The investment bank had lowered its expectations for the ECB’s final key rate to 3.5% following the collapse of Silicon Valley Bank earlier this year. The event raised concerns that central banks were moving at too fast a pace and needed to take a break from raising rates.
However, “banking strains have eased in recent weeks as the risk of a US banking crisis has fallen sharply and European banks’ equity/wholesale funding measures have retraced much of their sharp decline in early March,” Goldman Sachs analysts said in a statement. research note Monday.
The bank now thinks it will stop the rise (the so-called terminal rate) at 3.75%. The ECB’s benchmark rate has been at 3% since its last rate decision in March.
Additionally, Goldman Sachs said inflation data is still “very strong,” fueling the case for further rate hikes.
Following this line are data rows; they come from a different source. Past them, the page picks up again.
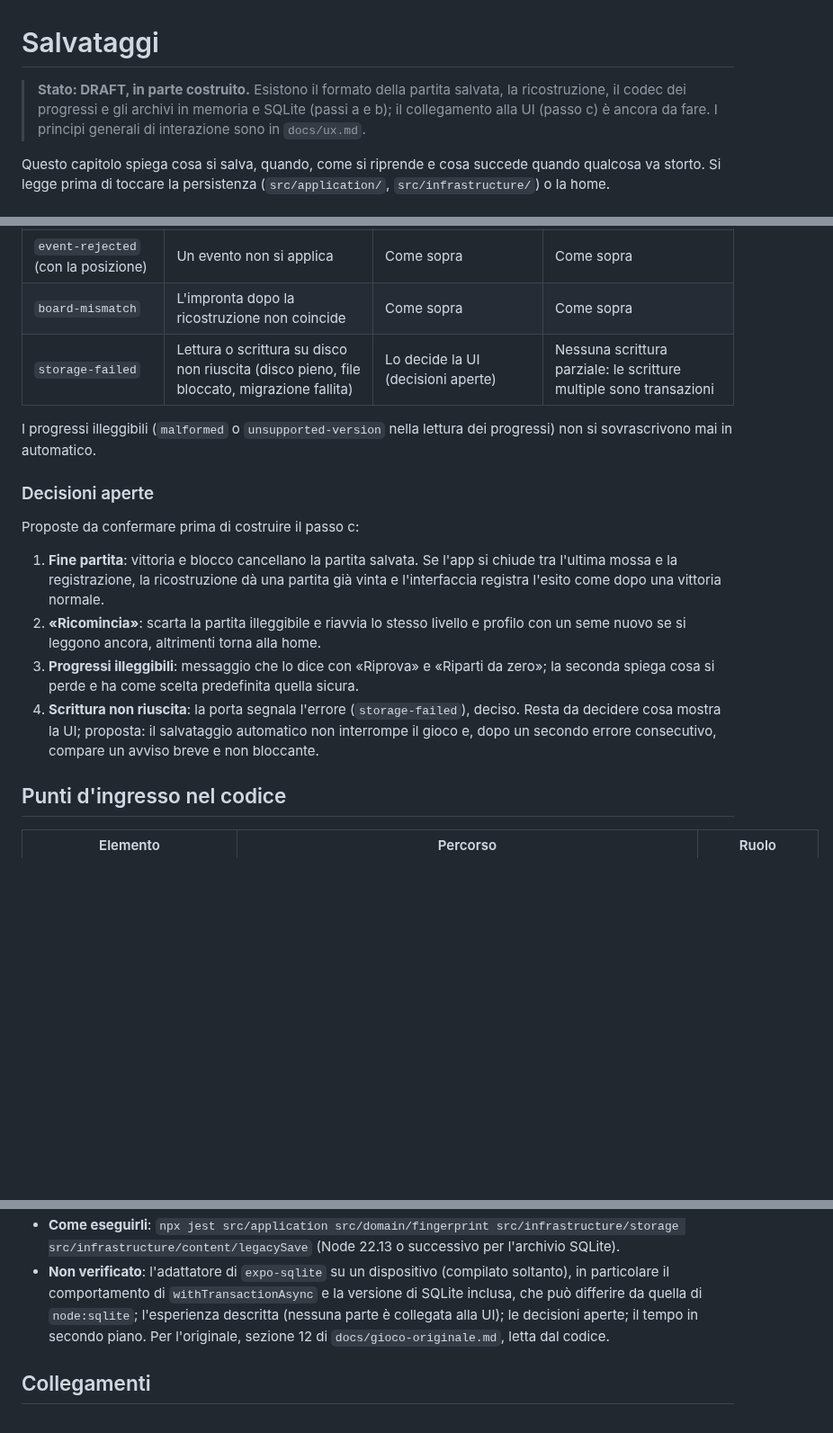
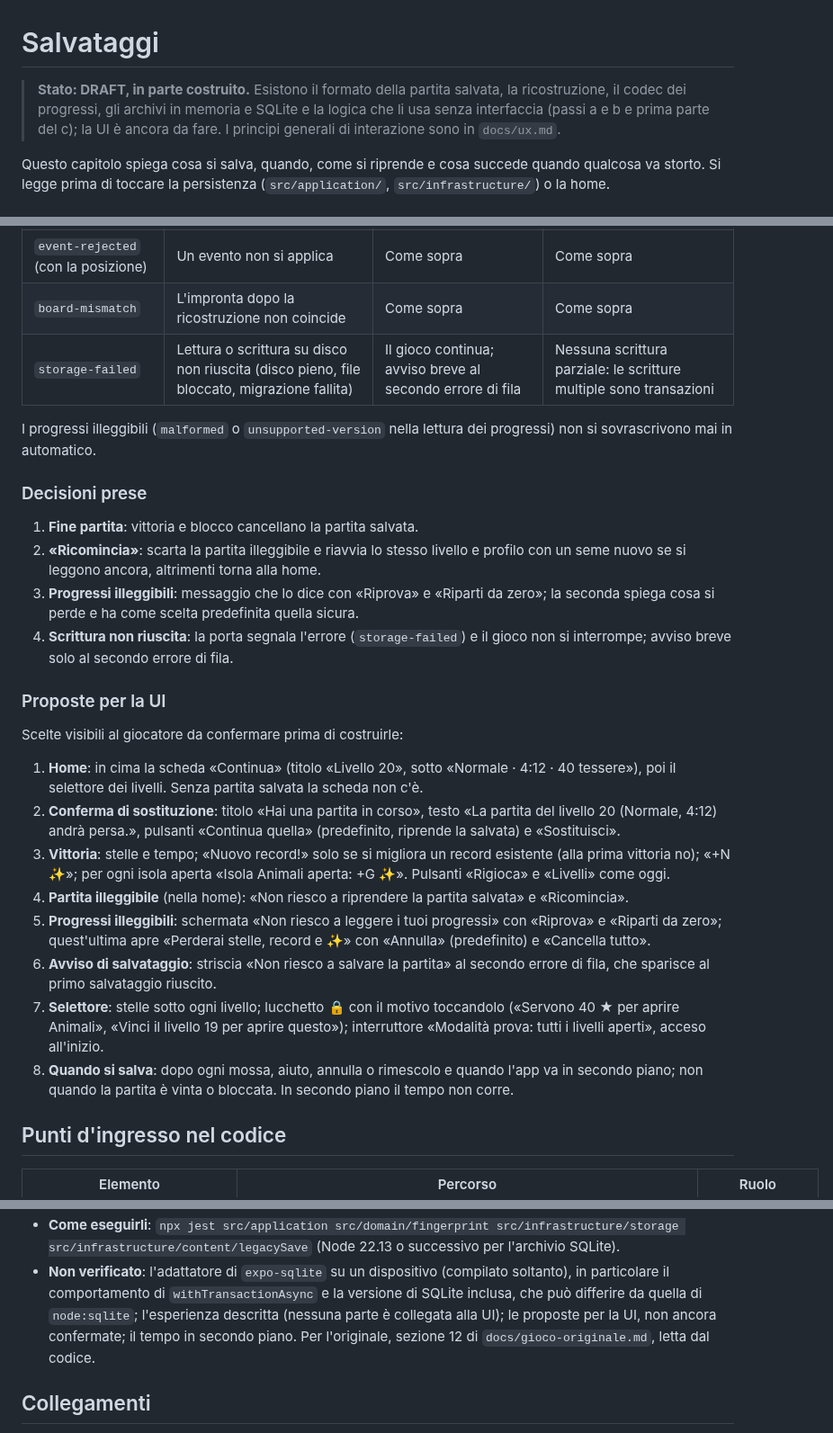
Before and after one commit to luigiscialpi/Majoa-Mahjong, a Markdown page: docs/salvataggi.md, 3 parts joined by grey strips. Shown at 90% size. Rendered like a GitHub page; blank space fills up the shorter version.

```diff
--- a/docs/salvataggi.md
+++ b/docs/salvataggi.md
@@ -1,6 +1,6 @@
 # Salvataggi
 
-> **Stato: DRAFT, in parte costruito.** Esistono il formato della partita salvata, la ricostruzione, il codec dei progressi e gli archivi in memoria e SQLite (passi a e b); il collegamento alla UI (passo c) è ancora da fare. I principi generali di interazione sono in `docs/ux.md`.
+> **Stato: DRAFT, in parte costruito.** Esistono il formato della partita salvata, la ricostruzione, il codec dei progressi, gli archivi in memoria e SQLite e la logica che li usa senza interfaccia (passi a e b e prima parte del c); la UI è ancora da fare. I principi generali di interazione sono in `docs/ux.md`.
 
 Questo capitolo spiega cosa si salva, quando, come si riprende e cosa succede quando qualcosa va storto. Si legge prima di toccare la persistenza (`src/application/`, `src/infrastructure/`) o la home.
 
@@ -48,18 +60,29 @@ Il tempo corre solo mentre si gioca: `tick` si chiama solo con l'app in primo pi
 | `start-failed` | Il generatore non rigenera la tavola | Come sopra | Come sopra |
 | `event-rejected` (con la posizione) | Un evento non si applica | Come sopra | Come sopra |
 | `board-mismatch` | L'impronta dopo la ricostruzione non coincide | Come sopra | Come sopra |
-| `storage-failed` | Lettura o scrittura su disco non riuscita (disco pieno, file bloccato, migrazione fallita) | Lo decide la UI (decisioni aperte) | Nessuna scrittura parziale: le scritture multiple sono transazioni |
+| `storage-failed` | Lettura o scrittura su disco non riuscita (disco pieno, file bloccato, migrazione fallita) | Il gioco continua; avviso breve al secondo errore di fila | Nessuna scrittura parziale: le scritture multiple sono transazioni |
 
 I progressi illeggibili (`malformed` o `unsupported-version` nella lettura dei progressi) non si sovrascrivono mai in automatico.
 
-### Decisioni aperte
+### Decisioni prese
 
-Proposte da confermare prima di costruire il passo c:
-
-1. **Fine partita**: vittoria e blocco cancellano la partita salvata. Se l'app si chiude tra l'ultima mossa e la registrazione, la ricostruzione dà una partita già vinta e l'interfaccia registra l'esito come dopo una vittoria normale.
+1. **Fine partita**: vittoria e blocco cancellano la partita salvata.
 2. **«Ricomincia»**: scarta la partita illeggibile e riavvia lo stesso livello e profilo con un seme nuovo se si leggono ancora, altrimenti torna alla home.
 3. **Progressi illeggibili**: messaggio che lo dice con «Riprova» e «Riparti da zero»; la seconda spiega cosa si perde e ha come scelta predefinita quella sicura.
-4. **Scrittura non riuscita**: la porta segnala l'errore (`storage-failed`), deciso. Resta da decidere cosa mostra la UI; proposta: il salvataggio automatico non interrompe il gioco e, dopo un secondo errore consecutivo, compare un avviso breve e non bloccante.
+4. **Scrittura non riuscita**: la porta segnala l'errore (`storage-failed`) e il gioco non si interrompe; avviso breve solo al secondo errore di fila.
+
+### Proposte per la UI
+
+Scelte visibili al giocatore da confermare prima di costruirle:
+
+1. **Home**: in cima la scheda «Continua» (titolo «Livello 20», sotto «Normale · 4:12 · 40 tessere»), poi il selettore dei livelli. Senza partita salvata la scheda non c'è.
+2. **Conferma di sostituzione**: titolo «Hai una partita in corso», testo «La partita del livello 20 (Normale, 4:12) andrà persa.», pulsanti «Continua quella» (predefinito, riprende la salvata) e «Sostituisci».
+3. **Vittoria**: stelle e tempo; «Nuovo record!» solo se si migliora un record esistente (alla prima vittoria no); «+N ✨»; per ogni isola aperta «Isola Animali aperta: +G ✨». Pulsanti «Rigioca» e «Livelli» come oggi.
+4. **Partita illeggibile** (nella home): «Non riesco a riprendere la partita salvata» e «Ricomincia».
+5. **Progressi illeggibili**: schermata «Non riesco a leggere i tuoi progressi» con «Riprova» e «Riparti da zero»; quest'ultima apre «Perderai stelle, record e ✨» con «Annulla» (predefinito) e «Cancella tutto».
+6. **Avviso di salvataggio**: striscia «Non riesco a salvare la partita» al secondo errore di fila, che sparisce al primo salvataggio riuscito.
+7. **Selettore**: stelle sotto ogni livello; lucchetto 🔒 con il motivo toccandolo («Servono 40 ★ per aprire Animali», «Vinci il livello 19 per aprire questo»); interruttore «Modalità prova: tutti i livelli aperti», acceso all'inizio.
+8. **Quando si salva**: dopo ogni mossa, aiuto, annulla o rimescolo e quando l'app va in secondo piano; non quando la partita è vinta o bloccata. In secondo piano il tempo non corre.
 
 ## Punti d'ingresso nel codice
 
@@ -98,5 +122,5 @@ Proposte da confermare prima di costruire il passo c:
 - **Come eseguirli**: `npx jest src/application src/domain/fingerprint src/infrastructure/storage src/infrastructure/content/legacySave` (Node 22.13 o successivo per l'archivio SQLite).
-- **Non verificato**: l'adattatore di `expo-sqlite` su un dispositivo (compilato soltanto), in particolare il comportamento di `withTransactionAsync` e la versione di SQLite inclusa, che può differire da quella di `node:sqlite`; l'esperienza descritta (nessuna parte è collegata alla UI); le decisioni aperte; il tempo in secondo piano. Per l'originale, sezione 12 di `docs/gioco-originale.md`, letta dal codice.
+- **Non verificato**: l'adattatore di `expo-sqlite` su un dispositivo (compilato soltanto), in particolare il comportamento di `withTransactionAsync` e la versione di SQLite inclusa, che può differire da quella di `node:sqlite`; l'esperienza descritta (nessuna parte è collegata alla UI); le proposte per la UI, non ancora confermate; il tempo in secondo piano. Per l'originale, sezione 12 di `docs/gioco-originale.md`, letta dal codice.
 
 ## Collegamenti
 
```
Also changed, not shown: other parts of docs/salvataggi.md (+14 -1 lines), README.md (+3 -3 lines), docs/ux.md (+1 -1 lines).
Headline inflation in the euro zone fell to 6.9% in March, according to preliminary data. In February, the overall rate was 8.5%.
Despite this decline, core inflation – which excludes volatile energy, food, alcohol and tobacco prices – rose slightly from the previous month, underlining the persistence of high prices in the economy of the region.
Olli Rehn, Governor of the Bank of Finland and ECB board member, said “inflation is still way too high.” Speaking to CNBC last week during the IMF’s spring meetings, he added that the central bank must “continue and act consistently.”
At the March meeting, the ECB provided no guidance for upcoming rate decisions, saying these will be data-dependent and happen meeting by meeting.
However, ECB watchers are expecting a rate hike of 25 or 50 basis points at the Governing Council meeting next month.
“We see the choice between 25 basis points and 50 basis points in May as a tough choice given the decline in banking risks, the resilience of growth and the continued strength of underlying inflation,” said Goldman Sachs.
However, the investment bank is currently assuming that the ECB will push rates up 25 basis points at meetings in May, June and July.
“Reasons for a more gradual tightening from here include that recent banking strains are likely to leave some mark on bank lending, we expect some cooling in sequential underlying inflation in the months ahead. ahead and uncertainty around the global outlook has increased,” he added. analysts said.